Oxford Street, walking through the Christmas Market on Southbank, but the highlight was a trip to Kew Gardens for their evening event – Christmas at Kew.

Blue Balls Christmas at Kew

Now in its fourth year, the new mile-long trail guides guests through the gardens which are transformed using lights, art installations, shows, performers and Christmassy food and drink.

Inspired by the Gardens

Christmas at Kew is inspired by the gardens themselves and has a variety of different elements. The Fire Garden uses the Twelve Days of Christmas as themed centrepieces, and every visitor subconsciously sang the song when walking through.

Five Gold Rings Christmas at Kew

The trail had a tunnel of over 60, 000 lights timed to a festive soundtrack: colour-changing reeds, lily pad-like lights, trees dripping in crystals, and lots and lots of Christmas lights.

The Hive

Included in the trail was the famous sculpture ‘The Hive’ by UK based artist Wolfgang Buttress. Originally created for the UK Pavilion at the Milan Expo 2016, the Hive’s new home is at Kew.

The Hive Mechanism Christmas at Kew

The sculpture has 170, 000 parts with 1, 000 LED lights which glow and fade. There is a unique soundtrack which hums in real-time response to the activity of bees behind the scenes at Kew too.
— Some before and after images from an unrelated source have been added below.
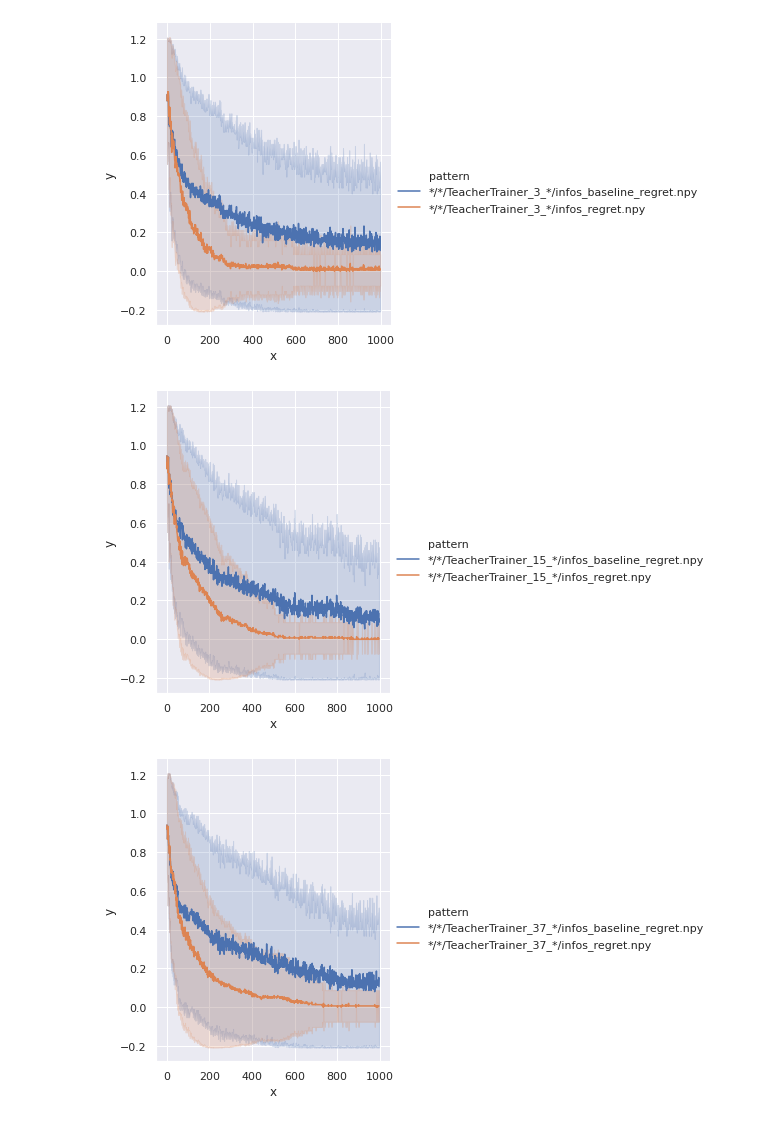
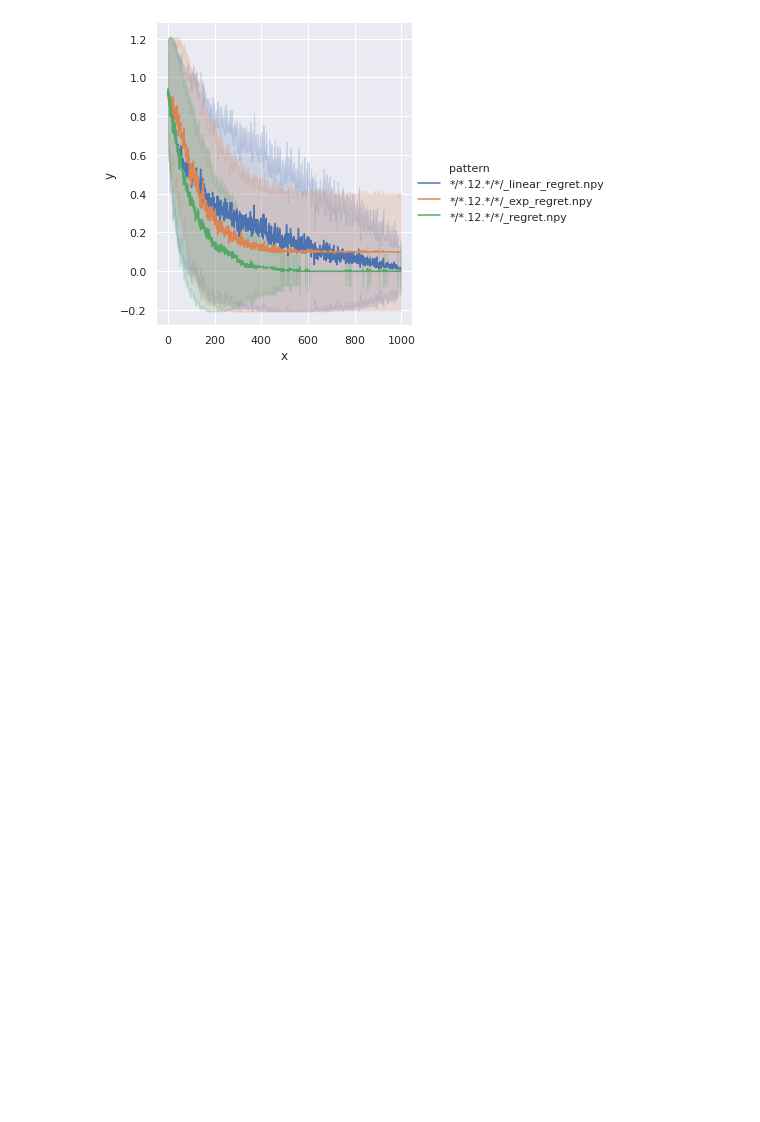
Before and after one commit to ethanabrooks/teacher-RL, a Jupyter notebook: notebooks/comparison.ipynb, the cells around one changed output. Cells and saved outputs as stored; diff of their text form; code cells hidden in the pictures; blank space fills up the shorter version.

```diff
--- a/notebooks/comparison.ipynb
+++ b/notebooks/comparison.ipynb
@@ -6,7 +6,7 @@ import pandas as pd
 import seaborn as sns; sns.set()
 
 %matplotlib inline
-ns = [3, 15, 37]
+ns = [12]
 def df(pattern):
     path = next(Path('/home/jovyan/').glob(pattern))
     array = np.load(str(path))
@@ -20,5 +20,5 @@ def plot(*patterns, kind="line", ci="sd",**kwargs):
     sns.relplot(x="x", y="y", hue="pattern", kind=kind, ci=ci, data=data);
 
 for n in ns:
-    plot(f'*/*/TeacherTrainer_{n}_*/infos_coefficient.npy')
+    plot(f'*/*.{n}.*/*/*coefficient.npy')
 # %% [output]
@@ -28,8 +26,6 @@ for n in ns:
 # %%
 for n in ns:
-    plot(f'*/*/TeacherTrainer_{n}_*/infos_baseline_regret.npy', f'*/*/TeacherTrainer_{n}_*/infos_regret.npy')
+    plot(f'*/*.{n}.*/*/_linear_regret.npy', f'*/*.{n}.*/*/_exp_regret.npy', f'*/*.{n}.*/*/_regret.npy')
 # %% [output]
-[figure, old version]
+[figure, new version]
-[figure, removed]
-[figure, removed]
 # %%
```
Also changed, not shown: parts of 4 cells of this notebook, 1 other file.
Finally a light show across Palm House Pond entertained guests and projected light and laser effects on the main Greenhouse and pond to Christmas music. As well as a show with Santa, guests could enjoy mulled wine, mince pies and all the usual Christmas nosh. A nice addition was a gourmet marshmallow stand that you could buy and then toast on an open fire.

Marshmallow Toasting Christmas at Kew
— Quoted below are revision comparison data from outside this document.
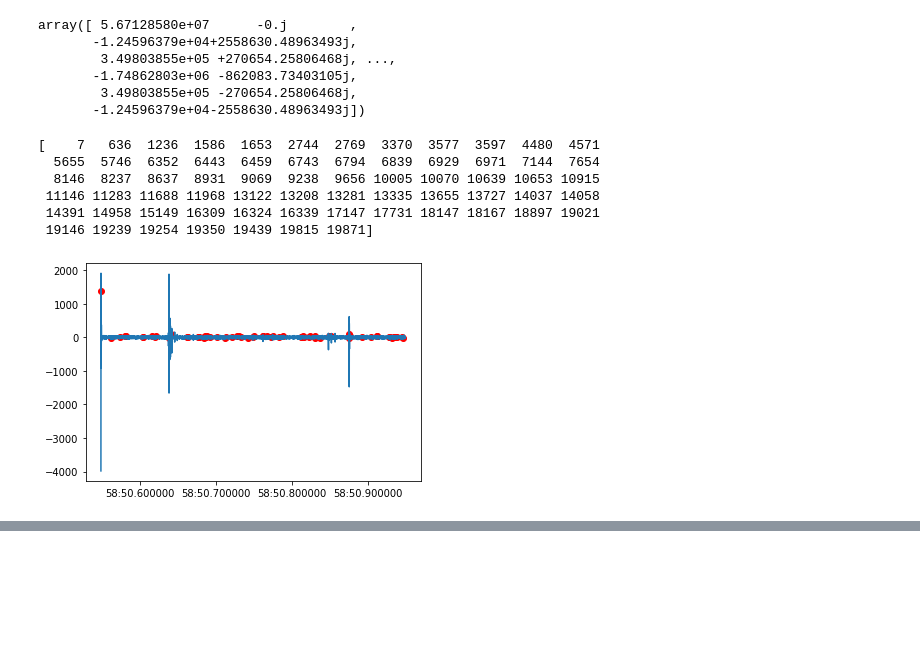
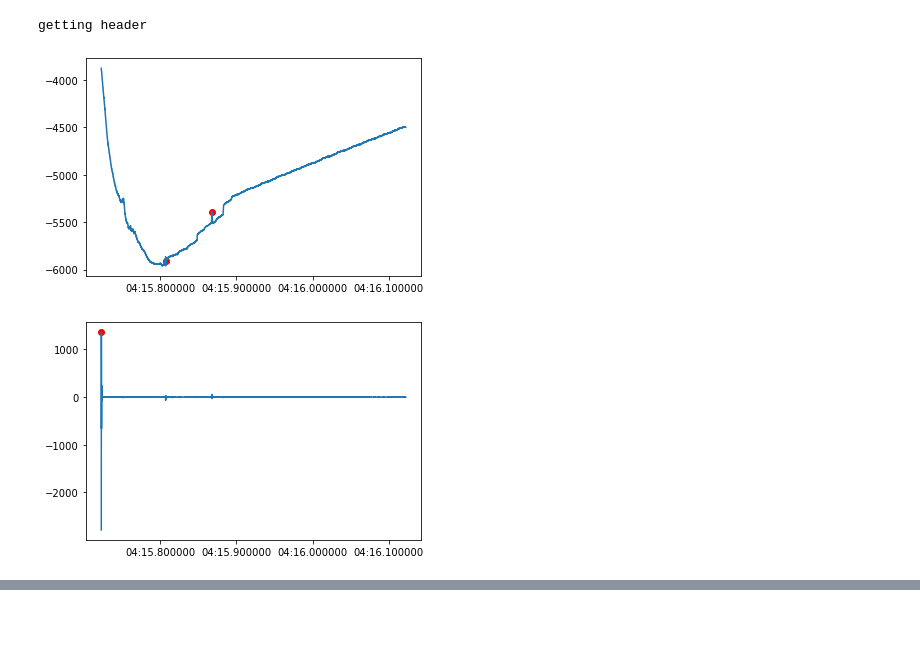
Before and after one commit to AgnieszkaMakulska/LSDWA, a Jupyter notebook: Praktyki.ipynb, the cells around one changed output, grey strips where cells are left out. Cells and saved outputs as stored; diff of their text form; code cells hidden in the pictures; blank space fills up the shorter version.

```diff
--- a/Praktyki.ipynb
+++ b/Praktyki.ipynb
@@ -35,29 +14,29 @@ plt.plot(t.chanel2[0:20000])
-# %%
-scipy.fft.fft(t.chanel2[0:20000])
-# %% [output]
-array([ 5.67128580e+07      -0.j        ,
-       -1.24596379e+04+2558630.48963493j,
-        3.49803855e+05 +270654.25806468j, ...,
-       -1.74862803e+06 -862083.73403105j,
-        3.49803855e+05 -270654.25806468j,
-       -1.24596379e+04-2558630.48963493j])
 # %%
+#Plotting file
+
+t=Record(mypath+files[9])
+plt.plot(t.date[0:20000],t.chanel1[0:20000])
+
+#peakind = signal.find_peaks_cwt(t.chanel1[0:20000], widths=0.5, min_length=1, noise_perc=1)
+peakind, _ = find_peaks(t.chanel1[0:20000], threshold=20, distance=400)
+if len(peakind)==0:
+    peakind, _ = find_peaks(-t.chanel1[0:20000], threshold=20, distance=400)
+
+for i in range(len(peakind)):
+    plt.scatter(t.date[peakind[i]], t.chanel1[peakind[i]], c='r')
+plt.show()
+
+#Filtr
+b, a = scipy.signal.iirfilter(4, Wn=2, fs=50, btype="high", ftype="butter")
+yfilt = scipy.signal.lfilter(b, a, t.chanel1)
 plt.plot(t.date[0:20000],yfilt[0:20000])
 
-peakind = signal.find_peaks_cwt(yfilt[0:20000], widths=5,noise_perc=1)
-#peakind, _ = find_peaks(yfilt[0:20000], threshold=20, distance=400)
-print(peakind)
+peakind, properties = find_peaks(yfilt[0:20000], threshold=30, distance=400)
 if len(peakind)==0:
-    peakind, _ = find_peaks(-yfilt[0:20000], threshold=20, distance=400)
-
-for i in range(len(peakind)):
-    plt.scatter(t.date[peakind[i]], yfilt[0:20000][peakind[i]], c='r')
+    peakind, properties = find_peaks(-yfilt[0:20000], threshold=30, distance=400)
+plt.scatter(t.date[peakind[0]],yfilt[peakind[0]], c='r')
 plt.show()
 # %% [output]
-[    7   636  1236  1586  1653  2744  2769  3370  3577  3597  4480  4571
-  5655  5746  6352  6443  6459  6743  6794  6839  6929  6971  7144  7654
-  8146  8237  8637  8931  9069  9238  9656 10005 10070 10639 10653 10915
- 11146 11283 11688 11968 13122 13208 13281 13335 13655 13727 14037 14058
- 14391 14958 15149 16309 16324 16339 17147 17731 18147 18167 18897 19021
- 19146 19239 19254 19350 19439 19815 19871]
+getting header
-[figure, old version]
+[figure, new version]
+[figure, added]
```
Also changed, not shown: parts of 15 cells of this notebook, 1 other file.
A trend for heritage attractions

Kew Gardens is just one of many heritage attractions offering a Christmas event to guests over the holidays.

For the first time, Blenheim Palace has created a trail through its grounds for its ‘Christmas at Blenheim’ event. Even zoos are creating night time events, like Longleat Safari Park’s Festival of Light. This event uses lanterns of animals to guide visitors around the grounds ending with 3D video projection mapping on the Stable Block and a large-scale multimedia Christmas tree created by LCI Productions.

Longleat Festival of Light

It is not hard to see why heritage attractions are cashing in on the festive season. They can be very lucrative as an additional source of revenue, capturing the whole family and perhaps guests that wouldn’t normally visit in the day. Sales of merchandise and F&B are also boosted at such events.

Candlesticks at Christmas at Kew

In addition, the events are an opportunity to sell annual passes for repeat visits. Word of mouth and social media can increase awareness of an attraction too. The twinkly lights were very instagramable!

Sold Out Christmas at Kew